*** Opening GIVEN INFORMATION ***
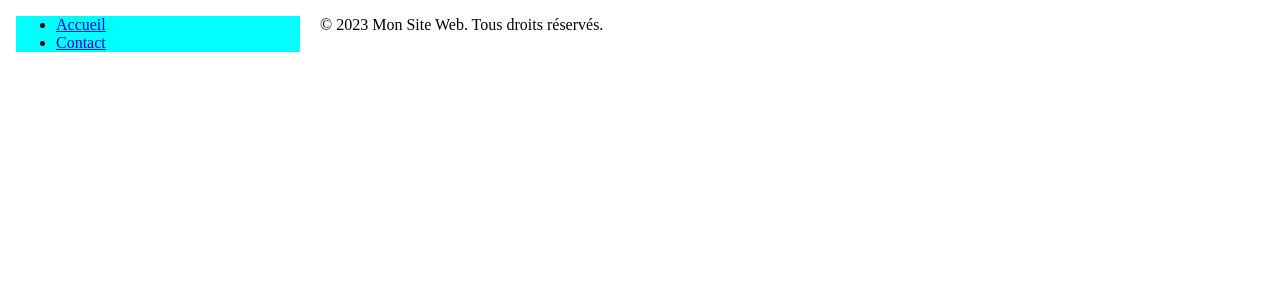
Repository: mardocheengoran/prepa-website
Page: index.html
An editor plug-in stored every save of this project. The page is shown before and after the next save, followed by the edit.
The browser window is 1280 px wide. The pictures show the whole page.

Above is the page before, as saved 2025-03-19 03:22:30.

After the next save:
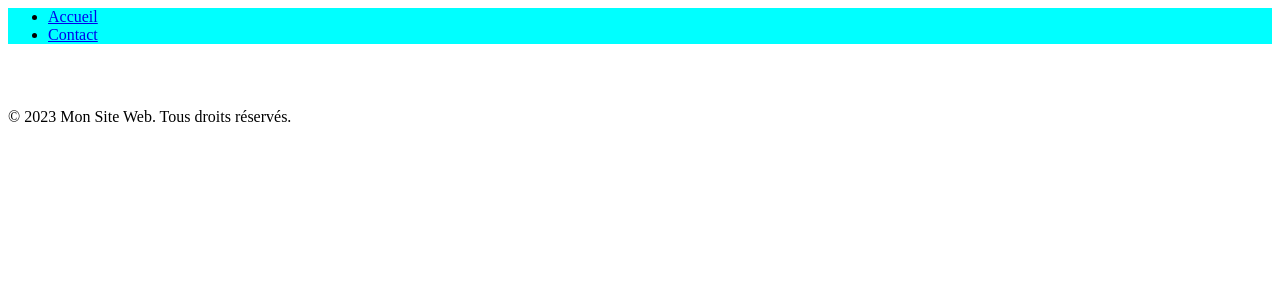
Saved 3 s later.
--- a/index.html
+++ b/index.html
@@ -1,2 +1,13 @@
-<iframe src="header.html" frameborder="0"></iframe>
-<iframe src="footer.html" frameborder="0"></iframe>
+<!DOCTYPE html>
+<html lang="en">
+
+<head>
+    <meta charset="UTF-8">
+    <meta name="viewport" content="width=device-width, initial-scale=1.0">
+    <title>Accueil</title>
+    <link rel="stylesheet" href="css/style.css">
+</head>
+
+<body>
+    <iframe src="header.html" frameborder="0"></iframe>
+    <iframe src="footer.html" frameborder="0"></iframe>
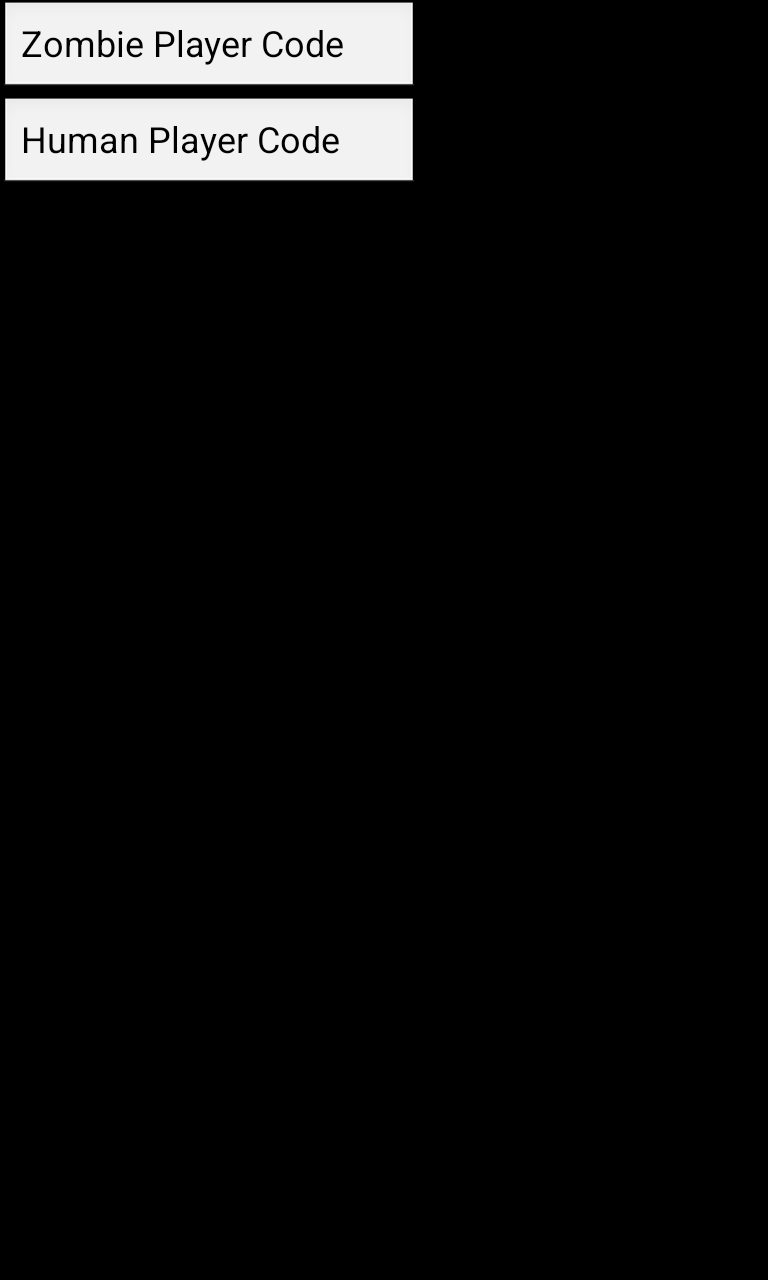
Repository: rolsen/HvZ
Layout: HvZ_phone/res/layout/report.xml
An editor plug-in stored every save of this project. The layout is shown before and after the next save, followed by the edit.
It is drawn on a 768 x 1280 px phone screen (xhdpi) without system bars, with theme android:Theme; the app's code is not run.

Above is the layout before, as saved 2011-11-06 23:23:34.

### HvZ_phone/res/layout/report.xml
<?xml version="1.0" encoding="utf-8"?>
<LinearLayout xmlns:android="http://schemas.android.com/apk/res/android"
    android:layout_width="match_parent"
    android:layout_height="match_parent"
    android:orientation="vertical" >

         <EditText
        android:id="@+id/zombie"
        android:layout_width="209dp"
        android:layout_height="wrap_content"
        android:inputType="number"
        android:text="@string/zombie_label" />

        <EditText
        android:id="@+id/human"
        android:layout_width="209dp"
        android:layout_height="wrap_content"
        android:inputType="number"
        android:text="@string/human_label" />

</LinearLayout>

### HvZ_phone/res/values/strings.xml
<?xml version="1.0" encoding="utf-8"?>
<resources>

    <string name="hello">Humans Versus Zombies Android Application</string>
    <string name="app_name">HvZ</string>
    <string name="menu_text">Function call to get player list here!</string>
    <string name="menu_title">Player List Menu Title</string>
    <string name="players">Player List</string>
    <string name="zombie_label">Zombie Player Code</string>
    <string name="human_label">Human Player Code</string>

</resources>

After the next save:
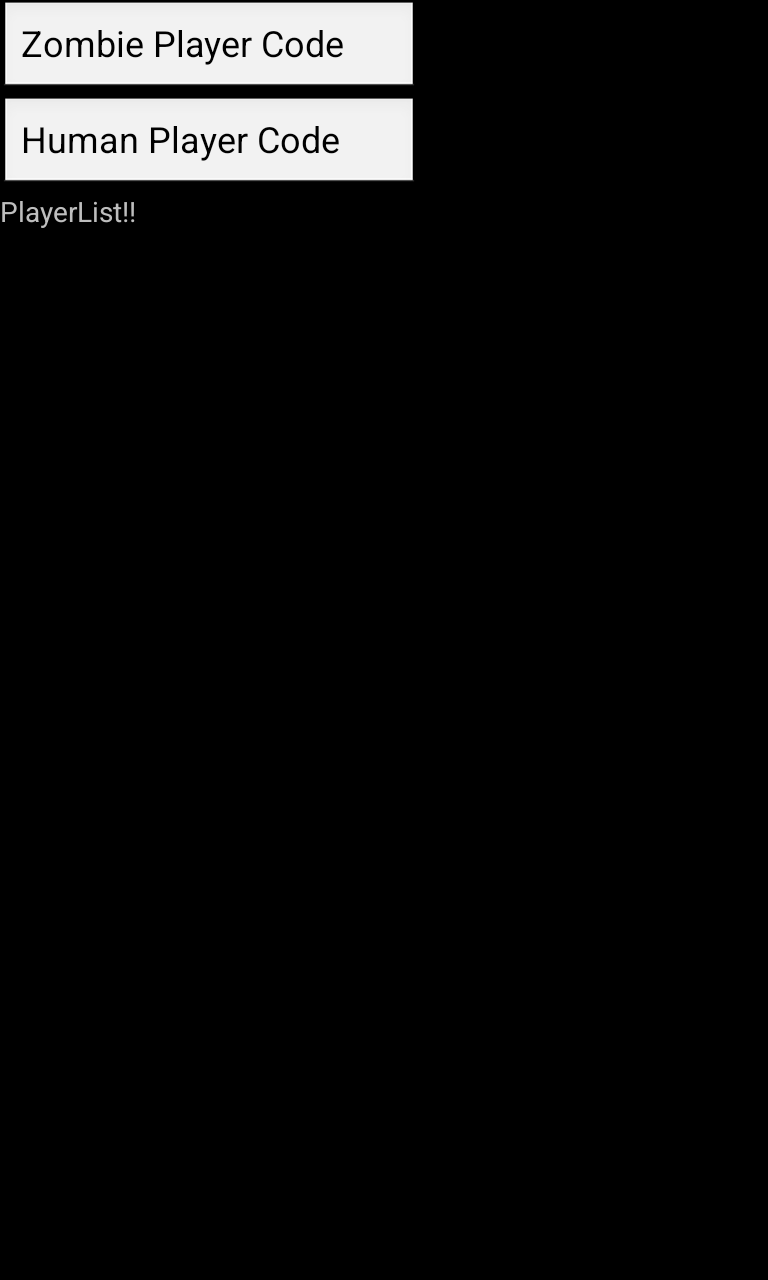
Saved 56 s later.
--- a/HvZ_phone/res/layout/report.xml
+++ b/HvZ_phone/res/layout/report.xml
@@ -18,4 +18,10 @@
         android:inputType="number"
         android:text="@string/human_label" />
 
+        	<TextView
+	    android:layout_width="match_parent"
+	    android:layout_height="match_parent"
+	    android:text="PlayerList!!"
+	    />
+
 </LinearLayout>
*** Closing GIVEN INFORMATION ***
• TASK OBJECTIVE:
A copy of each line above that holds the word "name" is the expected answer.

• RESULT OF THE EXERCISE:
+    <meta name="viewport" content="width=device-width, initial-scale=1.0">
    <string name="hello">Humans Versus Zombies Android Application</string>
    <string name="app_name">HvZ</string>
    <string name="menu_text">Function call to get player list here!</string>
    <string name="menu_title">Player List Menu Title</string>
    <string name="players">Player List</string>
    <string name="zombie_label">Zombie Player Code</string>
    <string name="human_label">Human Player Code</string>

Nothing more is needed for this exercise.